Russellville is the oldest and one of the most historical towns in southern Kentucky. It is here that leaders from 64 counties, independent of the state government, met in the early part of the Civil War and seceded from the union, declaring Bowling Green the confederate capital of Kentucky. At this point Kentucky was accepted officially by both the union and confederate governments and had a star on both flags. After the battle of Perryville, however, the confederates were forced to retreat. Russellville also has an old bank that is famous for being robbed by Jesse James in 1868. Although Russellville is a small town, its downtown area is graced with a large number of antebellum and victorian mansions that are reminders of a slower time.
One house in particular (pictured above), although it is not the largest home in Russellville, draws more attention than any other: the Russellville-girl's house. This house is located beside the Maple Grove Cemetery and today is home to the Sexton. The cemetery adjacent to the house has many victorian-era statues and tombs that add to the eerie but beautiful atmosphere. It is said that several years ago a teenage girl was preparing to go to a dance. Her mother had told her that if it stormed she would have to stay home. That evening it did storm and the date was sent away. The girl was so upset she went upstairs to the small tower, looked out at the rain and cursed. At that moment lightning struck her dead. For years after that people claimed to see her image in the window on stormy nights. The window was finally painted over because of this, and that is how it remains today.

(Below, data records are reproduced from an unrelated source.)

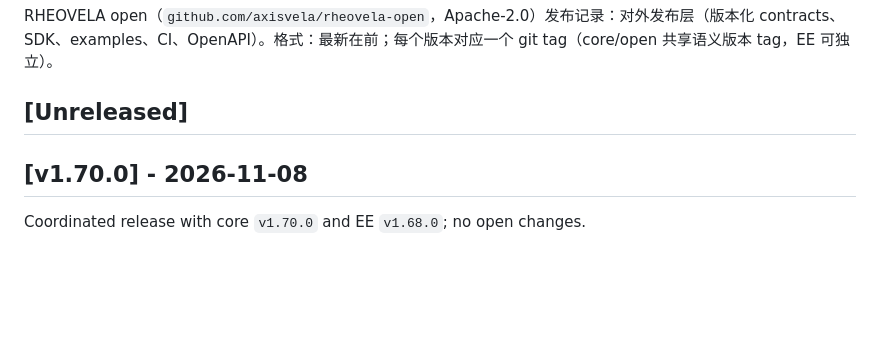
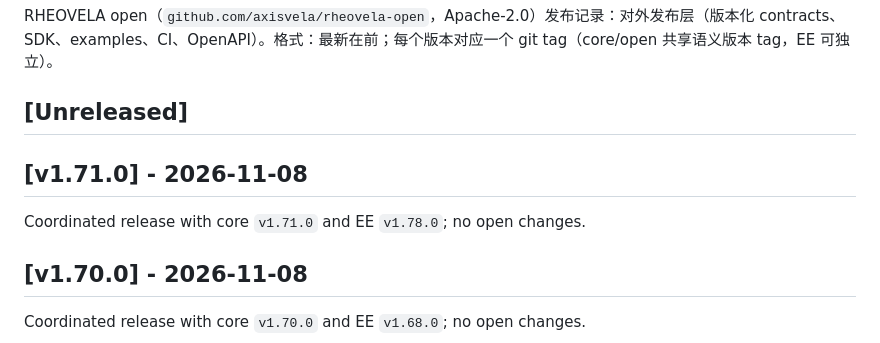
Before and after one commit to axisvela/rheovela-open, a Markdown page: CHANGELOG.md, the part around the change. Drawn GitHub-style; blank space fills up the shorter version.

Commit message:
release: v1.71.0

```diff
--- a/CHANGELOG.md
+++ b/CHANGELOG.md
@@ -3,6 +3,10 @@
 RHEOVELA open（`github.com/axisvela/rheovela-open`，Apache-2.0）发布记录：对外发布层（版本化 contracts、SDK、examples、CI、OpenAPI）。格式：最新在前；每个版本对应一个 git tag（core/open 共享语义版本 tag，EE 可独立）。
 
 ## [Unreleased]
+
+## [v1.71.0] - 2026-11-08
+
+Coordinated release with core `v1.71.0` and EE `v1.78.0`; no open changes.
 
 ## [v1.70.0] - 2026-11-08
 
```
Also changed, not shown: docs/ROADMAP.md (+3 -3 lines), docs/STATUS.md (+3 -3 lines).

A view of the confederate monument in downtown Russellville and the bank once robbed by Jessie James (above)
Two of the many interesting old homes in Russellville